• INSTRUCTIONS TO FOLLOW:
Repeat each record exactly. Any picture gets left out.

*** PROVIDED RECORDS ***

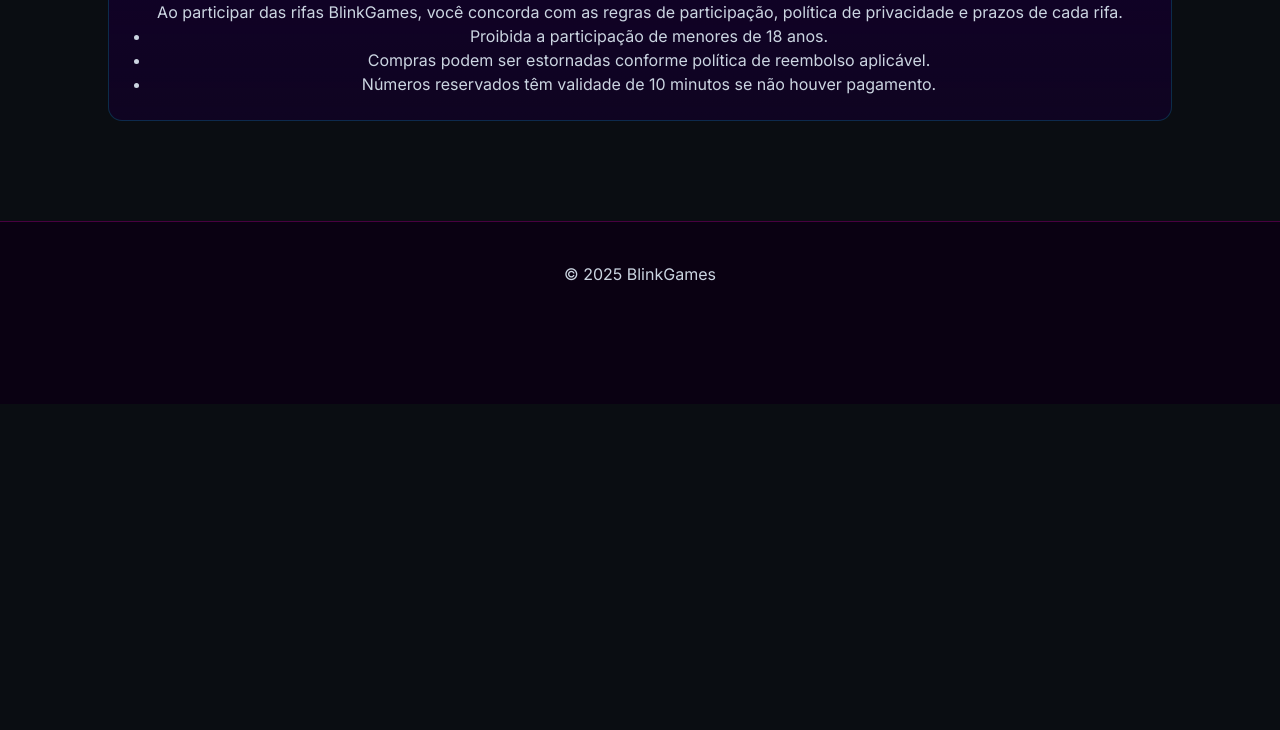
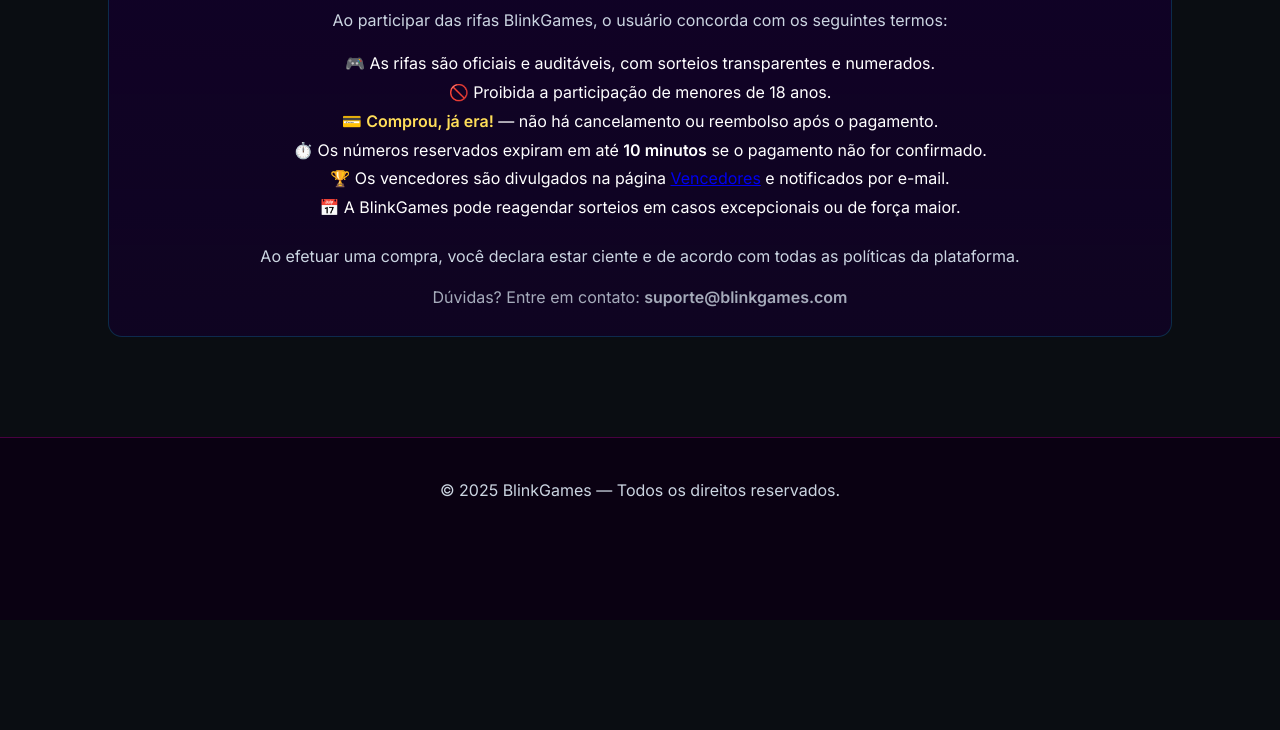
Before and after one commit to Madhleen/blinkgames-frontend, a website with bundled scripts: page frontend/termos.html in a window 1280 px wide. Shown: the part 92-822 px from the top of the page. Built offline with nearby package versions, Linux system fonts and the light colour scheme.

Commit message:
feat(pages): atualiza Termos e Sobre com layout aprimorado e política sem reembolso

```diff
--- a/frontend/termos.html
+++ b/frontend/termos.html
@@ -1,6 +1,47 @@
-<!DOCTYPE html><html lang="pt-BR"><head><meta charset="UTF-8"/><meta name="viewport" content="width=device-width, initial-scale=1.0"/><link rel="manifest" href="site.webmanifest"/><link rel="icon" type="image/x-icon" href="favicon.ico"/><link rel="stylesheet" href="css/style.css"/><link rel="stylesheet" href="https://unpkg.com/swiper/swiper-bundle.min.css"/><title>BlinkGames — Rifas de Games e Consoles</title></head><body>
-<div id="header"></div><main class="container"><h1>Termos e Condições</h1><div class="panel"><p>Ao participar das rifas BlinkGames, você concorda com as regras de participação, política de privacidade e prazos de cada rifa.</p><ul style="margin-left:18px;color:#cbd5e1"><li>Proibida a participação de menores de 18 anos.</li><li>Compras podem ser estornadas conforme política de reembolso aplicável.</li><li>Números reservados têm validade de 10 minutos se não houver pagamento.</li></ul></div></main>
-<footer class="footer"><div class="container"><p>© 2025 BlinkGames</p></div></footer>
-<div id="pacman-wrap"><canvas id="pacman-bg" height="58"></canvas></div>
-<script type="module" src="js/state.js"></script><script type="module" src="js/header.js"></script><script type="module" src="js/pacman-bg.js"></script>
-</body></html>
+<!DOCTYPE html>
+<html lang="pt-BR">
+<head>
+  <meta charset="UTF-8" />
+  <meta name="viewport" content="width=device-width, initial-scale=1.0" />
+  <title>Termos e Condições — BlinkGames</title>
+  <link rel="icon" type="image/x-icon" href="favicon.ico" />
+  <link rel="stylesheet" href="css/style.css" />
+</head>
+
+<body>
+  <div id="header"></div>
+
+  <main class="container">
+    <section class="panel" style="line-height:1.8;">
+      <h1>⚡ Termos e Condições</h1>
+      <p>Ao participar das rifas BlinkGames, o usuário concorda com os seguintes termos:</p>
+
+      <ul style="margin-top: 14px; list-style: none; padding-left: 0;">
+        <li>🎮 As rifas são oficiais e auditáveis, com sorteios transparentes e numerados.</li>
+        <li>🚫 Proibida a participação de menores de 18 anos.</li>
+        <li>💳 <strong style="color: var(--accent-3);">Comprou, já era!</strong> — não há cancelamento ou reembolso após o pagamento.</li>
+        <li>⏱️ Os números reservados expiram em até <strong>10 minutos</strong> se o pagamento não for confirmado.</li>
+        <li>🏆 Os vencedores são divulgados na página <a href="vencedores.html">Vencedores</a> e notificados por e-mail.</li>
+        <li>📅 A BlinkGames pode reagendar sorteios em casos excepcionais ou de força maior.</li>
+      </ul>
+
+      <p style="margin-top: 20px;">
+        Ao efetuar uma compra, você declara estar ciente e de acordo com todas as políticas da plataforma.
+      </p>
+
+      <p style="margin-top: 12px; opacity: 0.8;">
+        Dúvidas? Entre em contato: <strong>suporte@blinkgames.com</strong>
+      </p>
+    </section>
+  </main>
+
+  <footer class="footer">
+    <div class="container">
+      <p>© 2025 BlinkGames — Todos os direitos reservados.</p>
+    </div>
+  </footer>
+
+  <script type="module" src="js/state.js"></script>
+  <script type="module" src="js/header.js"></script>
+</body>
+</html>
```
Also changed, not shown: frontend/sobre.html (+48 -6 lines).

*** End of PROVIDED RECORDS ***

• ANSWER FOR THE TASK:
Before and after one commit to Madhleen/blinkgames-frontend, a website with bundled scripts: page frontend/termos.html in a window 1280 px wide. Shown: the part 92-822 px from the top of the page. Built offline with nearby package versions, Linux system fonts and the light colour scheme.

Commit message:
feat(pages): atualiza Termos e Sobre com layout aprimorado e política sem reembolso

```diff
--- a/frontend/termos.html
+++ b/frontend/termos.html
@@ -1,6 +1,47 @@
-<!DOCTYPE html><html lang="pt-BR"><head><meta charset="UTF-8"/><meta name="viewport" content="width=device-width, initial-scale=1.0"/><link rel="manifest" href="site.webmanifest"/><link rel="icon" type="image/x-icon" href="favicon.ico"/><link rel="stylesheet" href="css/style.css"/><link rel="stylesheet" href="https://unpkg.com/swiper/swiper-bundle.min.css"/><title>BlinkGames — Rifas de Games e Consoles</title></head><body>
-<div id="header"></div><main class="container"><h1>Termos e Condições</h1><div class="panel"><p>Ao participar das rifas BlinkGames, você concorda com as regras de participação, política de privacidade e prazos de cada rifa.</p><ul style="margin-left:18px;color:#cbd5e1"><li>Proibida a participação de menores de 18 anos.</li><li>Compras podem ser estornadas conforme política de reembolso aplicável.</li><li>Números reservados têm validade de 10 minutos se não houver pagamento.</li></ul></div></main>
-<footer class="footer"><div class="container"><p>© 2025 BlinkGames</p></div></footer>
-<div id="pacman-wrap"><canvas id="pacman-bg" height="58"></canvas></div>
-<script type="module" src="js/state.js"></script><script type="module" src="js/header.js"></script><script type="module" src="js/pacman-bg.js"></script>
-</body></html>
+<!DOCTYPE html>
+<html lang="pt-BR">
+<head>
+  <meta charset="UTF-8" />
+  <meta name="viewport" content="width=device-width, initial-scale=1.0" />
+  <title>Termos e Condições — BlinkGames</title>
+  <link rel="icon" type="image/x-icon" href="favicon.ico" />
+  <link rel="stylesheet" href="css/style.css" />
+</head>
+
+<body>
+  <div id="header"></div>
+
+  <main class="container">
+    <section class="panel" style="line-height:1.8;">
+      <h1>⚡ Termos e Condições</h1>
+      <p>Ao participar das rifas BlinkGames, o usuário concorda com os seguintes termos:</p>
+
+      <ul style="margin-top: 14px; list-style: none; padding-left: 0;">
+        <li>🎮 As rifas são oficiais e auditáveis, com sorteios transparentes e numerados.</li>
+        <li>🚫 Proibida a participação de menores de 18 anos.</li>
+        <li>💳 <strong style="color: var(--accent-3);">Comprou, já era!</strong> — não há cancelamento ou reembolso após o pagamento.</li>
+        <li>⏱️ Os números reservados expiram em até <strong>10 minutos</strong> se o pagamento não for confirmado.</li>
+        <li>🏆 Os vencedores são divulgados na página <a href="vencedores.html">Vencedores</a> e notificados por e-mail.</li>
+        <li>📅 A BlinkGames pode reagendar sorteios em casos excepcionais ou de força maior.</li>
+      </ul>
+
+      <p style="margin-top: 20px;">
+        Ao efetuar uma compra, você declara estar ciente e de acordo com todas as políticas da plataforma.
+      </p>
+
+      <p style="margin-top: 12px; opacity: 0.8;">
+        Dúvidas? Entre em contato: <strong>suporte@blinkgames.com</strong>
+      </p>
+    </section>
+  </main>
+
+  <footer class="footer">
+    <div class="container">
+      <p>© 2025 BlinkGames — Todos os direitos reservados.</p>
+    </div>
+  </footer>
+
+  <script type="module" src="js/state.js"></script>
+  <script type="module" src="js/header.js"></script>
+</body>
+</html>
```
Also changed, not shown: frontend/sobre.html (+48 -6 lines).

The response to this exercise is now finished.